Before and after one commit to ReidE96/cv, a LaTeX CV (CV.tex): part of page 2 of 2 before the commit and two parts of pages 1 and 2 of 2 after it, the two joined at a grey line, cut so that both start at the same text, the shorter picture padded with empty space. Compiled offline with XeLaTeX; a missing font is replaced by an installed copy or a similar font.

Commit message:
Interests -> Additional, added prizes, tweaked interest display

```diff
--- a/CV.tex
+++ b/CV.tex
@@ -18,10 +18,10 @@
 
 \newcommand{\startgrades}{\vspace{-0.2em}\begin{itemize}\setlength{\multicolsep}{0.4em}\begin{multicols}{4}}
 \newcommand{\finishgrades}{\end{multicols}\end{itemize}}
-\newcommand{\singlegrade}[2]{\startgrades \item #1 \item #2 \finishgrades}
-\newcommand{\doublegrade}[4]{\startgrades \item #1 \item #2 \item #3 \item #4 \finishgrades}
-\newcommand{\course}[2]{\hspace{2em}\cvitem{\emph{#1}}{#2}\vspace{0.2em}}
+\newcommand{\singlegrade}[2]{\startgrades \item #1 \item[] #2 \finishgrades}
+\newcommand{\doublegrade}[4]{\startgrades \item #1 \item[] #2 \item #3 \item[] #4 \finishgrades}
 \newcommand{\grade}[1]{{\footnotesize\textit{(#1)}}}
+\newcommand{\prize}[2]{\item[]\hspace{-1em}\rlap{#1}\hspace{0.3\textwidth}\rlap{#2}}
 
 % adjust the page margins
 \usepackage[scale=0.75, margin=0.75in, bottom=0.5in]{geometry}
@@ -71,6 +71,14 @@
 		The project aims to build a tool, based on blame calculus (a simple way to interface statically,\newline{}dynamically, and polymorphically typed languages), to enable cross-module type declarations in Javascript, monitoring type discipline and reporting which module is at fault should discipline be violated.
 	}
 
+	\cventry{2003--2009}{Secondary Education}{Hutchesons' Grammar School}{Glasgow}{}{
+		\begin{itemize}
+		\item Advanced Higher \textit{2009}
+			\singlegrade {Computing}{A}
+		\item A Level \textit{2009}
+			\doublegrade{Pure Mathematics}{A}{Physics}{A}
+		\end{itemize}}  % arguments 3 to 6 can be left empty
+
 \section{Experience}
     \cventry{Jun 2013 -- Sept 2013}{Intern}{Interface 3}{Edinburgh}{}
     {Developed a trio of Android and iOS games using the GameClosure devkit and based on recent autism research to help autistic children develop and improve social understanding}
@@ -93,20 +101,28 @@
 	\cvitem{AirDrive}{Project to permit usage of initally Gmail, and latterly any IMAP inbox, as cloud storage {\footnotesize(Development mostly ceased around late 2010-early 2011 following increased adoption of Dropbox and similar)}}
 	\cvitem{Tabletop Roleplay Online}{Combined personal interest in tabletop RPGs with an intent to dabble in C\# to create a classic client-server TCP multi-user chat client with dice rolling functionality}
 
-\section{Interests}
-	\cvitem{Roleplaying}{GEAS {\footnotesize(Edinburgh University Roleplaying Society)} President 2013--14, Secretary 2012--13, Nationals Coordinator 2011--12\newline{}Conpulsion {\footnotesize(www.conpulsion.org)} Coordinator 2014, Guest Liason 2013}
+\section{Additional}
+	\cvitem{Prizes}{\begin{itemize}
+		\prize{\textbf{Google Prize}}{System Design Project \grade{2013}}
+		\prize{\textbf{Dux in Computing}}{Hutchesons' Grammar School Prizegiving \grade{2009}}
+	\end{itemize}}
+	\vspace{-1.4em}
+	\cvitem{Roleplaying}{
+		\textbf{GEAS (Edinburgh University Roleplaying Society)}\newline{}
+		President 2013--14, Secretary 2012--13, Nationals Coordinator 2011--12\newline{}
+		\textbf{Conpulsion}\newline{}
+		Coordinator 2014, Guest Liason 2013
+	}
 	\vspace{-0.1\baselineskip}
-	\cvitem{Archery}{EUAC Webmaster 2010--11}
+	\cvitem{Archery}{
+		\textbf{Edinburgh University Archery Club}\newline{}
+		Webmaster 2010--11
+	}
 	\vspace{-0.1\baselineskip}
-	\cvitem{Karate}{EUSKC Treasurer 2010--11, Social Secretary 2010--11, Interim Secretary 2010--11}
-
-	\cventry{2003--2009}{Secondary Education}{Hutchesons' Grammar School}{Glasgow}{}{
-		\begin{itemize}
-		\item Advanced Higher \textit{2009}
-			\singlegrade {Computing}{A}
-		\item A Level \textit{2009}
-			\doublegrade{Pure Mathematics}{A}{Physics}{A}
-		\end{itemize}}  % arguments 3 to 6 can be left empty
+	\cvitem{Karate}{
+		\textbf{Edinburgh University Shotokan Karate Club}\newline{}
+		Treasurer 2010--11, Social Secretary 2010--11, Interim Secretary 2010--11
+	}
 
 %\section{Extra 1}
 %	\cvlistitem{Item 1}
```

-*-*-

EXERCISE BRIEF:
A complete answer gives every line of the records holding "newcommand".

COMPLETED TASK:
 \newcommand{\startgrades}{\vspace{-0.2em}\begin{itemize}\setlength{\multicolsep}{0.4em}\begin{multicols}{4}}
 \newcommand{\finishgrades}{\end{multicols}\end{itemize}}
-\newcommand{\singlegrade}[2]{\startgrades \item #1 \item #2 \finishgrades}
-\newcommand{\doublegrade}[4]{\startgrades \item #1 \item #2 \item #3 \item #4 \finishgrades}
-\newcommand{\course}[2]{\hspace{2em}\cvitem{\emph{#1}}{#2}\vspace{0.2em}}
+\newcommand{\singlegrade}[2]{\startgrades \item #1 \item[] #2 \finishgrades}
+\newcommand{\doublegrade}[4]{\startgrades \item #1 \item[] #2 \item #3 \item[] #4 \finishgrades}
 \newcommand{\grade}[1]{{\footnotesize\textit{(#1)}}}
+\newcommand{\prize}[2]{\item[]\hspace{-1em}\rlap{#1}\hspace{0.3\textwidth}\rlap{#2}}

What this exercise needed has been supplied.